Rebirth in the Cradle of Everest
- Mount Everest has engulfed even the most experienced veterans but not Arunima Sinha, a woman who conquered the highest peak in the world with an amputated leg.
Born on 20th July 1989
On her way to interview for her dream job in the CISF, tragedy beset Arunima Sinha. While resisting a group of robbers who were trying to loot her, Sinha fell off the bogey and onto the train tracks. She saw another train coming and tried to get up but unfortunately, couldn't muster up the courage to.
As the train crushed her leg, she could see her life flash in front of her eyes. 25 months later, she became the first-ever amputee to successfully climb Mount Everest.
Born on this day to a modest family in Ambedkar Nagar, her father died when she was young. Sinha's mother, a supervisor in the Health Department, had to juggle her responsibilities as a mother of three and those that accompanied her job. Her struggle instilled an indomitable spirit in Arunima.
She excelled in sports from a young age and had the honour of playing volleyball at the national level. However, like her father who was in the Indian Army, she too wanted to serve the nation in the paramilitary forces.
She got the coveted call letter from CISF (Central Industrial Security Force) in 2011. Arunima's life was about to change, but not in the way she expected it to. The accident changed everything. To save her life, her leg had to be amputated.
In the aftermath of her accident, she received monetary compensation and subsidised costs but Arunima couldn't bear to look at the way people saw her now. Everyone looked at her with pity and sorrow, which fueled the fire within her to make something of her life.
Inspired by Yuvraj Singh and his fight against cancer, Arunima was born again on her hospital bed in AIIMS, Delhi.

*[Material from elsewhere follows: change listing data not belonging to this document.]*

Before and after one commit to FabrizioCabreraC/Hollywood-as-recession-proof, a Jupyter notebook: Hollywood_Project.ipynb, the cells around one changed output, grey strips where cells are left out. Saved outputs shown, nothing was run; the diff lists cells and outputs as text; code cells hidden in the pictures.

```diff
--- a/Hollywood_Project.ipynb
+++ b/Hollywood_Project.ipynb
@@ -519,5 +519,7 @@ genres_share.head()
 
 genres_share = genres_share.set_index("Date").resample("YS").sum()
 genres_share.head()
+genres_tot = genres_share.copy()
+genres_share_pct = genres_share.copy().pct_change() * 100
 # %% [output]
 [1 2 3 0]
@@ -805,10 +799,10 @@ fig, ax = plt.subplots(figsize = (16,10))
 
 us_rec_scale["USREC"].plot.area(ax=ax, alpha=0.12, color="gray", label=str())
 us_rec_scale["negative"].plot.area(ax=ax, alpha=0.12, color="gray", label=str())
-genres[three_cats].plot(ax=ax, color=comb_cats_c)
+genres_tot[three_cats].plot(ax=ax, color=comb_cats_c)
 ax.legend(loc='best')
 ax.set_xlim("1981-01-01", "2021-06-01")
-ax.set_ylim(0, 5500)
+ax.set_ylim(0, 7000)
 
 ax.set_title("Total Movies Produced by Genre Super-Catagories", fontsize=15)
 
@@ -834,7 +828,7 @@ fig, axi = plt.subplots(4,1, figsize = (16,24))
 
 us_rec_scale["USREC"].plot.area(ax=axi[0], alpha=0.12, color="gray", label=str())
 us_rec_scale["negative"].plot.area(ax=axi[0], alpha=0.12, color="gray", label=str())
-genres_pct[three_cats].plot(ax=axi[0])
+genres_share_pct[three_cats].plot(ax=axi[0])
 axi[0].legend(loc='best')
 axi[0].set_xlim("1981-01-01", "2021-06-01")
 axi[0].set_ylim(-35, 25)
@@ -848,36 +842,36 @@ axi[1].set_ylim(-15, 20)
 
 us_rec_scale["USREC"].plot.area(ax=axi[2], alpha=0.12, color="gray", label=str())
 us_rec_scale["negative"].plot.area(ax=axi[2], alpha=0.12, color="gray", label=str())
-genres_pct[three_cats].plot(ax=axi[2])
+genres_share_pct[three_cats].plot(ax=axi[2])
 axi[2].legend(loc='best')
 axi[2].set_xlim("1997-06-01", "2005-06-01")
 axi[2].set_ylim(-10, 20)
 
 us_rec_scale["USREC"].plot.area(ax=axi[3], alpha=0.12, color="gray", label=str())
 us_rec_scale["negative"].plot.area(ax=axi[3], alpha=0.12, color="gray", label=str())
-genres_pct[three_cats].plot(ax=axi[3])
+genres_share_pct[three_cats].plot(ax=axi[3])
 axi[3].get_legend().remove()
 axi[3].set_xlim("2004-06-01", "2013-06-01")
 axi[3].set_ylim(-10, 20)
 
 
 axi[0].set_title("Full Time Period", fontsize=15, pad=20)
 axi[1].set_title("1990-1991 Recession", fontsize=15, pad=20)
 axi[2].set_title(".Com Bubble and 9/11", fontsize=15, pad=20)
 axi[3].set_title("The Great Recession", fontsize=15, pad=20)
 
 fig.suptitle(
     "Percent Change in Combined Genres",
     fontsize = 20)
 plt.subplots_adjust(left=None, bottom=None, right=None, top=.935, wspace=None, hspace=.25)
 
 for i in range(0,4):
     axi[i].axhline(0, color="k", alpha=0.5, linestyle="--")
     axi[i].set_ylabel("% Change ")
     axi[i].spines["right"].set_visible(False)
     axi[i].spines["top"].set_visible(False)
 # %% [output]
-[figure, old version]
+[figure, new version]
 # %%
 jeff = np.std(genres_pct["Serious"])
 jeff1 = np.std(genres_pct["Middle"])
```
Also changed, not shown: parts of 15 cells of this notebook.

This is when she decided to scale the peak of Everest and her family supported her decision. She received a lot of unsolicited advice from others, but Sinha couldn't care less.
After getting discharged, she began her training. To gain a better understanding of the climb, she met Bachendri Pal, the first woman to have reached the peak of Everest.
Pal quipped- "My child you decided to climb Mount Everest in these situations with a prosthetic leg. You had climbed, achieved Mount Everest my child now just the date is remaining to the world to know".
Trained at the Nehru Institute of Mountaineering and TATA Steel Adventure, she went to Everest via the Tata-sponsored Eco Everest Expedition. While other people along with her gave up, she kept on going.
Two hours away from the peak, her oxygen levels began to deteriorate and so were her sherpa's. Her sherpa advised that they should head back to the base camp and try again the next day, but she refused. The sherpa, in awe of her spirit, decided to continue with her and at 10:55 am on 21 May 2013, Arunima Sinha etched her name into history books by becoming the first-ever amputee to have climbed Everest.
So many years later, Arunima remains one of the few people to have climbed the highest peaks in all the seven continents, the last one being Mount Vinson in Antarctica. Her life serves as a reminder to everyone who loses hope; more than to herself and to the world, she undertook these expeditions for those in a similar position as her, "so that they never lose heart and achieve their dreams. By conquering all the seven summits I will prove that physical disability can never be a hindrance in achieving your life's goal if you have mental strength, strong willpower and firm determination."
This was story was first published on This Day.app.